Disklabel partitions are identified by appending a letter to the disk identifier, like sd3a which represents the first partition of the SCSI disk 3. There are some reserved letters:
- a – represents always the root partition of the disk.
- b – is always use a swap device.
- c – represents the whole disk.
And finally here it is an example on how to create a filesystem partition. Use disklabel -E <disk> to edit the disk.
[root@obsd ~]# disklabel -E sd3 Label editor (enter '?' for help at any prompt) > p OpenBSD area: 64-16771860; size: 16771796; free: 16771796 # size offset fstype [fsize bsize cpg] c: 16777216 0 unused > a a offset:  size:  FS type: [4.2BSD] > p OpenBSD area: 64-16771860; size: 16771796; free: 20 # size offset fstype [fsize bsize cpg] a: 16771776 64 4.2BSD 2048 16384 1 c: 16777216 0 unused > q Write new label?: [y] y [root@obsd ~]# [root@obsd ~]# disklabel sd3 # /dev/rsd3c: type: SCSI disk: SCSI disk label: VMware Virtual S uid: 2462f082e9092afc flags: bytes/sector: 512 sectors/track: 63 tracks/cylinder: 255 sectors/cylinder: 16065 cylinders: 1044 total sectors: 16777216 boundstart: 64 boundend: 16771860 drivedata: 0 16 partitions: # size offset fstype [fsize bsize cpg] a: 16771776 64 4.2BSD 2048 16384 1 c: 16777216 0 unused [root@obsd ~]#
Create the file system:
Use newfs against the special raw device file to create the file system. By default OpenBSD uses the 4.3BSD file system to build file systems with backward compatibility with older boot ROMS, however it also support Fast File System (FFS) as the default format for filesystem smaller that 1TB and Enhanced Fast File System (FFS2) for file systems larger than 1TB.
[root@obsd ~]# newfs /dev/rsd3a /dev/rsd3a: 8192.0MB in 16777216 sectors of 512 bytes 41 cylinder groups of 202.47MB, 12958 blocks, 25984 inodes each super-block backups (for fsck -b #) at: 32, 414688, 829344, 1244000, 1658656, 2073312, 2487968, 2902624, 3317280, 3731936, 4146592, 4561248, 4975904, 5390560, 5805216, 6219872, 6634528, 7049184, 7463840, 7878496, 8293152, 8707808, 9122464, 9537120, 9951776, 10366432, 10781088, 11195744, 11610400, 12025056, 12439712, 12854368, 13269024, 13683680, 14098336, 14512992, 14927648, 15342304, 15756960, 16171616, 16586272, [root@obsd ~]#

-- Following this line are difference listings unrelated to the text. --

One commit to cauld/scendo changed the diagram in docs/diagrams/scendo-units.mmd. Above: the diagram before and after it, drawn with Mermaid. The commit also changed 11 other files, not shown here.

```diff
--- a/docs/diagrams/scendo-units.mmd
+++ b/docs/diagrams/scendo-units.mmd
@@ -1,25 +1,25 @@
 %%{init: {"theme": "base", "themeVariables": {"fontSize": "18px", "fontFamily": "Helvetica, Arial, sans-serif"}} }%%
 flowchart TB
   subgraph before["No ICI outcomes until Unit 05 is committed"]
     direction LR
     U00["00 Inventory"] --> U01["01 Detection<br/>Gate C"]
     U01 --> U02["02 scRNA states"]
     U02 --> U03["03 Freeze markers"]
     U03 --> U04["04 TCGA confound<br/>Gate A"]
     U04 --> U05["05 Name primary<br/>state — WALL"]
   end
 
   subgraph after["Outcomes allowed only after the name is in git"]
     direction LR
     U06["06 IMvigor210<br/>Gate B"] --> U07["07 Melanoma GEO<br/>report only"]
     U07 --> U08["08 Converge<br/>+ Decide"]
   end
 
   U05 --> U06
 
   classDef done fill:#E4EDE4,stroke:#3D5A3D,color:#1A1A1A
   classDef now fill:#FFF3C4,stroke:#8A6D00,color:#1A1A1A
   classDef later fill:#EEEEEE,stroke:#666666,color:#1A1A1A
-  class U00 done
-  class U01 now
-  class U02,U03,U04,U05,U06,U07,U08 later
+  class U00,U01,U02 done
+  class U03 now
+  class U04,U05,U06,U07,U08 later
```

Next you can mount your newly created file system like any other Unix system.
[root@obsd ~]# mkdir /data [root@obsd ~]# mount /dev/sd3a /data [root@obsd ~]# [root@obsd ~]# df -h Filesystem Size Used Avail Capacity Mounted on /dev/sd0a 5.8G 43.1M 5.4G 1% / /dev/sd0d 508M 10.4M 472M 2% /home /dev/sd0f 1001M 6.0K 951M 0% /tmp /dev/sd0g 25.3G 625M 23.4G 3% /usr /dev/sd0e 1.9G 5.1M 1.8G 0% /var /dev/sd3a 7.9G 2.0K 7.5G 0% /data [root@obsd ~]#

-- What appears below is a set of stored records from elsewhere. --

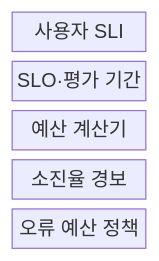
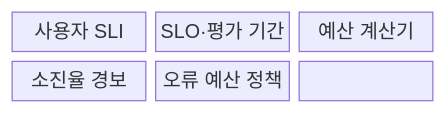
Before and after one commit to agnusdei1207/knowledge-base: the first of 2 diagrams in src/content/docs/notes/08-latest-tech/174_error_budget.md, drawn with Mermaid. The commit also changed other lines of this file and 228 other files, not shown here.

````diff
--- a/src/content/docs/notes/08-latest-tech/174_error_budget.md
+++ b/src/content/docs/notes/08-latest-tech/174_error_budget.md
@@ -51,9 +50,11 @@
 ```mermaid
 block-beta
-  columns 1
-  A["사용자 SLI"]
-  B["SLO·평가 기간"]
-  C["예산 계산기"]
-  D["소진율 경보"]
-  E["오류 예산 정책"]
+  columns 3
+  N0["사용자 SLI"]
+  N1["SLO·평가 기간"]
+  N2["예산 계산기"]
+  N3["소진율 경보"]
+  N4["오류 예산 정책"]
+  N0 --- N1 --- N2
+  N2 --- N3 --- N4
 ```
````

And of course you can add it to the /etc/fstab file to provide persistence through a reboot of the system.